The VFW in Gardiner Montana greeted my first wearing of cowboy boots, borrowed from Pete. A memorable small-town wedding made unforgettable from a new vantage point, 2″ higher. A few decades later, horseback riding occasioned buying a pair of these useful boots.
Not until venturing into Saba’s to duck ovenlike temperatures of Scottsdale in August did my knowledge come full circle. Within this establishment resides the former general manager of Saba’s Western Wear, selling, educating, and enjoying the people who make up the boot chain’s success.
Three days a week the spry and smiling Jerry Hill brings it all together for hundreds of clients. His understanding of the American boot history, materials, tanning, construction, and especially fitting, make every browsing experience remarkable. Handmade vs handcrafted finally understood, my favorite boots are about the same price as a decent pair of Aldens. “Handcrafted means I had a machine assisting me in doing some things in building this boot … a handmade boot is unique in its own right.” Ask Jerry about lemonwood pegs, 1880s-style!
What is Saba’s known for? Fitting boots, shaping hats, and the quality of the merchandise. Shaping hats? Yes sir. The hat is easy to fit us if certain things are covered. A thumb high above my ear and a finger above my eyebrow. I don’t want to be Deputy Dawg but I don’t want it touching my ear either. And then across the eyebrow?
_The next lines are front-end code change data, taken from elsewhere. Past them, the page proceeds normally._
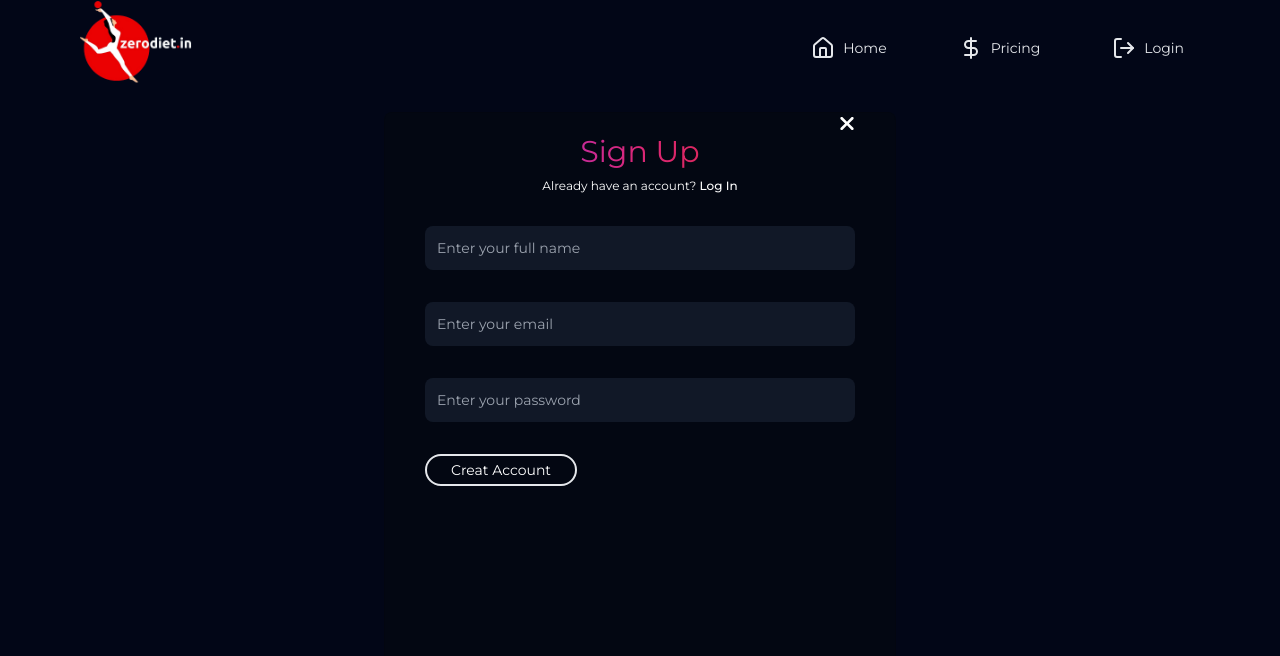
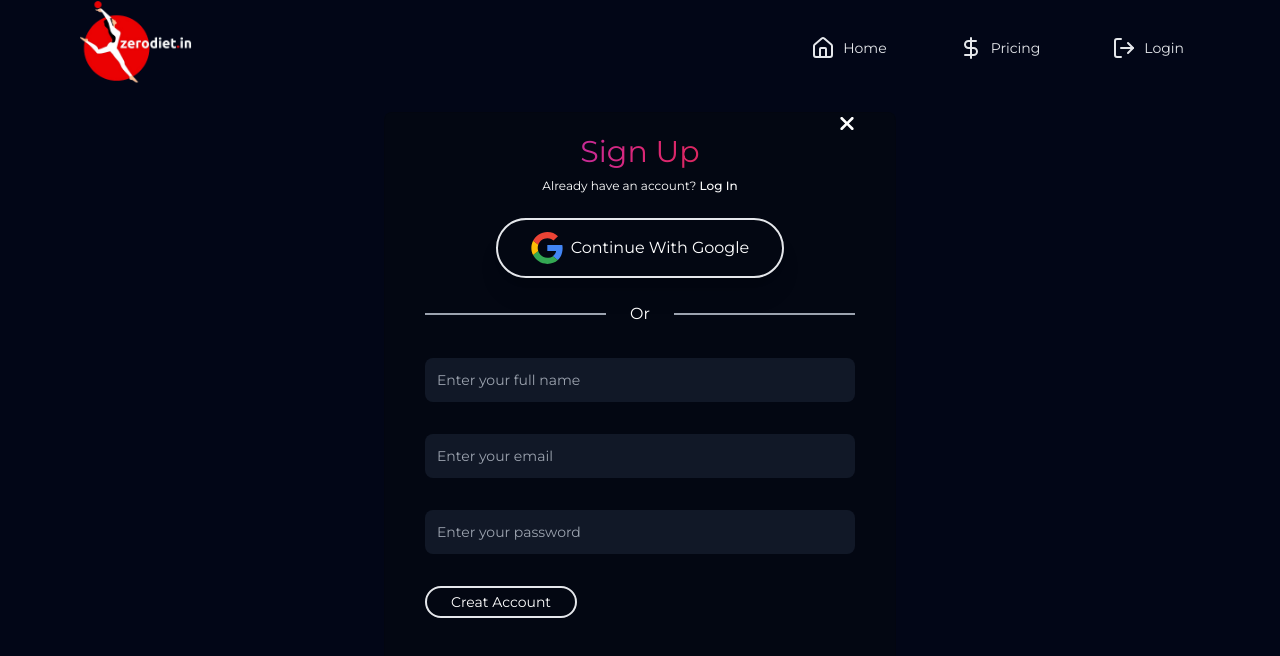
Before and after one commit to Saikat-github/fitnessWebsite, a React (Vite) app: page /signup in a window 1280 px wide. Shown: the top 656 px of the page. Built offline with nearby package versions, Linux system fonts and the light colour scheme; no server answers.

Commit message:
changed some functionality

```diff
--- a/src/App.jsx
+++ b/src/App.jsx
@@ -30,7 +30,6 @@ const App = () => {
         dispatch(addDetails(data));
       })
       .catch((error) => {
-        console.log(error);
         dispatch(removeDetails())
       })
       .finally(() => {
--- a/src/appwrite/auth.js
+++ b/src/appwrite/auth.js
@@ -11,6 +11,7 @@ export class AuthService {
             .setProject(conf.appwriteProjectId);
         this.account = new Account(this.client);
     }
+
 
     async createAccount({email, password, name}) {
         try {
@@ -38,7 +39,6 @@ export class AuthService {
         try {
             return await this.account.get();
         } catch (error) {
-            console.log("Appwrite service: getCurrentUser:", error);
             throw error
         }
     }
@@ -47,7 +47,6 @@ export class AuthService {
         try {
             await this.account.deleteSessions();
         } catch (error) {
-            console.log("Appwrite service: logut error", error);
             throw error;
         }
     }
@@ -57,9 +56,7 @@ export class AuthService {
             await this.account.createRecovery(
                 email, url
             )
-            console.log("Recovery email sent")
         } catch (error) {
-            console.log(error.message);
             throw error
         }
     }
@@ -67,16 +64,14 @@ export class AuthService {
     async resetPassword (userId, secret, newPassword) {
         try {
             await this.account.updateRecovery(userId, secret, newPassword, newPassword);
-            console.log('Password reset successful');
         } catch (error) {
-            console.log(error.message);
             throw error;
         }
     }
 
     async googleAuth (rootUrl) {
         try {
-            return await this.account.createOAuth2Session('google', rootUrl, rootUrl);
+            return await this.account.createOAuth2Session('google', rootUrl, `${rootUrl}/login`);
         } catch (error) {
             throw error;
         }
--- a/src/appwrite/data.js
+++ b/src/appwrite/data.js
@@ -64,7 +64,6 @@ export class DbService {
                 id
             )
         } catch (error) {
-            console.log("Appwrite database error: getDocument:", error);
             throw error
         }
     }
--- a/src/components/Login.jsx
+++ b/src/components/Login.jsx
@@ -64,17 +64,13 @@ const Login = () => {
 
 
   // google login logic
-
   const googleLogin = useCallback(async () => {
     setLoading(true);
     try {
       const session = await authService.googleAuth(rootUrl);
-      console.log(session);
-      console.log(rootUrl);
       if (session) {
         authService.getCurrentUser().then((userData) => {
           if (userData) dispatch(storeLogin(userData));
-          toast.success("You're logged in successfully")
           navigate("/");
         });
       }
@@ -108,6 +104,17 @@ const Login = () => {
           </Link>
         </p>
         {error && <p className="text-red-600 text-center">{error}</p>}
+
+        <div className="oauth my-6 flex flex-col gap-4 items-center">
+          <button onClick={googleLogin} className='w-72 py-3 flex gap-2 justify-center items-center shadow-xl border-2 rounded-full hover:scale-105 transition-all duration-300'><img className='w-8' src={GoogleLogo} alt="" />Continue With Google</button>
+        </div>
+
+        <div className='my-6 flex gap-4 items-center'>
+          <hr className='bg-gray-400 h-0.5 border-0 flex-grow' />
+          <span className="mx-2">Or</span>
+          <hr className='bg-gray-400 h-0.5 border-0 flex-grow' />
+        </div>
+
         <form onSubmit={handleSubmit(login)} className='mt-8'>
           <div className='space-y-8'>
             <Input
@@ -143,16 +150,6 @@ const Login = () => {
             </div>
           </div>
         </form>
-        <div className='my-6 flex gap-4 items-center'>
-          <hr className='bg-gray-400 h-0.5 border-0 flex-grow' />
-          <span className="mx-2">Or</span>
-          <hr className='bg-gray-400 h-0.5 border-0 flex-grow' />
-        </div>
-
-        <div className="oauth my-4 flex flex-col gap-4 items-center">
-          <button onClick={googleLogin} className='w-72 py-3 flex gap-2 justify-center items-center shadow-xl border-2 rounded-full hover:scale-105 transition-all duration-300'><img className='w-8' src={GoogleLogo} alt="" />Continue With Google</button>
-        </div>
-
       </div>
     </div>
   )
--- /dev/null
+++ b/src/components/ProtectedRoutes.jsx
@@ -0,0 +1,26 @@
+import React, { useEffect, useState } from 'react'
+import { useNavigate } from 'react-router-dom'
+import { useSelector } from 'react-redux';
+import { toast } from 'react-toastify';
+
+
+const ProtectedRoutes = ({ children }) => {
+  const userData = useSelector((state) => state.auth.userData);
+  const navigate = useNavigate();
+
+  useEffect(() => {
+    try {
+      if (!userData) {
+        toast.warn("Please login to continue")
+        return navigate("/login")
+      }
+    } catch (error) {
+      toast.warn(error.message);
+    }
+  }, [])
+
+
+  return (children)
+}
+
+export default ProtectedRoutes
--- a/src/components/SignUp.jsx
+++ b/src/components/SignUp.jsx
@@ -1,21 +1,20 @@
-import React from 'react';
+import React, { useCallback, useState } from 'react'
 import Input from './Input';
 import { Link, useNavigate } from 'react-router-dom';
-import { useState } from 'react';
 import { useForm } from 'react-hook-form';
 import authService from '../appwrite/auth';
 import { login as storeLogin } from '../store/authSlice'
 import { useDispatch } from 'react-redux';
-import Button1 from './Button1';
 import cross from '../assets/cross.svg';
 import { toast } from 'react-toastify';
 import { SmallLoader } from './util components/MinimalLoader';
-
+import GoogleLogo from '../assets/google2.svg';
 
 
 const SignUp = () => {
     const [loading, setLoading] = useState(false);
     const [error, setError] = useState("");
+    const rootUrl = window.location.origin;
 
     const { register, handleSubmit, formState: { isSubmitting }, reset } = useForm();
     const navigate = useNavigate();
@@ -29,6 +28,7 @@ const SignUp = () => {
             if (session) {
                 const userData = await authService.getCurrentUser();
                 if (userData) dispatch(storeLogin(userData));
+                toast.success("Signup successful")
                 navigate("/")
             }
         } catch (error) {
@@ -37,9 +37,28 @@ const SignUp = () => {
             setLoading(false);
             reset()
         }
-
     }
 
+
+    // google login logic
+
+    const googleLogin = useCallback(async () => {
+        setLoading(true);
+        try {
+            const session = await authService.googleAuth(rootUrl);
+            if (session) {
+                authService.getCurrentUser().then((userData) => {
+                    if (userData) dispatch(storeLogin(userData));
+                    toast.success("You're logged in successfully")
+                    navigate("/");
+                });
+            }
+        } catch (error) {
+            setError(error.message);
+        } finally {
+            setLoading(false);
+        }
+    }, [dispatch])
 
     return (
         <div className="flex justify-center h-screen z-10 animate">
@@ -60,6 +79,16 @@ const SignUp = () => {
                     </Link>
                 </p>
                 {error && <p className="text-red-600 mt-8 text-center text-xs">{error}</p>}
+
+                <div className="oauth my-6 flex flex-col gap-4 items-center">
+                    <button onClick={googleLogin} className='w-72 py-3 flex gap-2 justify-center items-center shadow-xl border-2 rounded-full hover:scale-105 transition-all duration-300'><img className='w-8' src={GoogleLogo} alt="" />Continue With Google</button>
+                </div>
+
+                <div className='my-6 flex gap-4 items-center'>
+                    <hr className='bg-gray-400 h-0.5 border-0 flex-grow' />
+                    <span className="mx-2">Or</span>
+                    <hr className='bg-gray-400 h-0.5 border-0 flex-grow' />
+                </div>
 
                 <form onSubmit={handleSubmit(create)}>
                     <div className='space-y-8 mt-8'>
--- a/src/components/index.js
+++ b/src/components/index.js
@@ -18,8 +18,8 @@ import StarryNight from "./util components/StarryNight";
 import CTAButtons from "./CTAButtons";
 import {MinimalLoader, SmallLoader} from "./util components/MinimalLoader";
 import ConfirmationModal from "./util components/ConfirmationModal";
+import ProtectedRoutes from "./ProtectedRoutes";
 
 
 
-
-export {Navbar, Footer, Login, Hero, LogoutBtn, SignUp, Input, Section, Card, DetailsPane, CTA, UserInfo, ScrollToTop, ResetPassword, Button1, Button2, StarryNight, CTAButtons, MinimalLoader, SmallLoader, ConfirmationModal};
+export {Navbar, Footer, Login, Hero, LogoutBtn, SignUp, Input, Section, Card, DetailsPane, CTA, UserInfo, ScrollToTop, ResetPassword, Button1, Button2, StarryNight, CTAButtons, MinimalLoader, SmallLoader, ConfirmationModal, ProtectedRoutes};
--- a/src/main.jsx
+++ b/src/main.jsx
@@ -15,6 +15,7 @@ import ResetPassword from './components/ResetPassword.jsx'
 import FreeSession from './pages/FreeSession.jsx'
 import { PrivacyPolicy } from './pages/index.js'
 import TermsAndCondition from './pages/legal/TermsAndCondition.jsx'
+import ProtectedRoutes from './components/ProtectedRoutes.jsx'
 
 
 
@@ -41,7 +42,9 @@ const router = createBrowserRouter([
       },
       {
         path: "/input",
-        element: <FormInfo />
+        element: <ProtectedRoutes>
+          <FormInfo />
+        </ProtectedRoutes>
       },
       {
         path: "/input-freesession",
@@ -49,7 +52,9 @@ const router = createBrowserRouter([
       },
       {
         path: "/account",
-        element: <Account />
+        element: <ProtectedRoutes>
+          <Account />
+        </ProtectedRoutes>
       },
       {
         path: "/resetPassword",
--- a/src/pages/Account.jsx
+++ b/src/pages/Account.jsx
@@ -5,7 +5,6 @@ import { useSelector } from 'react-redux'
 
 const Account = () => {
   const userData = useSelector((state) => state.auth.userData);
-
 
   return userData ? (
     <div>
--- a/src/pages/FormInfo.jsx
+++ b/src/pages/FormInfo.jsx
@@ -21,18 +21,7 @@ const FormInfo = () => {
     const navigate = useNavigate();
     const userData = useSelector((state) => state.auth.userData);
     const userDetails = useSelector((state) => state.auth.userDetails);
-    const dispatch = useDispatch();
-    console.log("userdata", userData)
-
-
-
-    useEffect(() => {
-        if (!userData) {
-            toast.warning("Please login to continue")
-            navigate("/login")
-            return;
-        }
-    }, [])
+    const dispatch = useDispatch()
 
 
     const questions = [
--- a/src/pages/index.js
+++ b/src/pages/index.js
@@ -9,4 +9,5 @@ import TermsAndCondition from "./legal/TermsAndCondition";
 import PrivacyPolicy from "./legal/PrivacyPolicy";
 
 
+
 export {Home, Account, Login, PricingPage, FormInfo, SignUp, FreeSession, PrivacyPolicy };
```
That’s a cowboy thing, a little social thing. No man can see what I’m looking at unless I want him to see my eyes.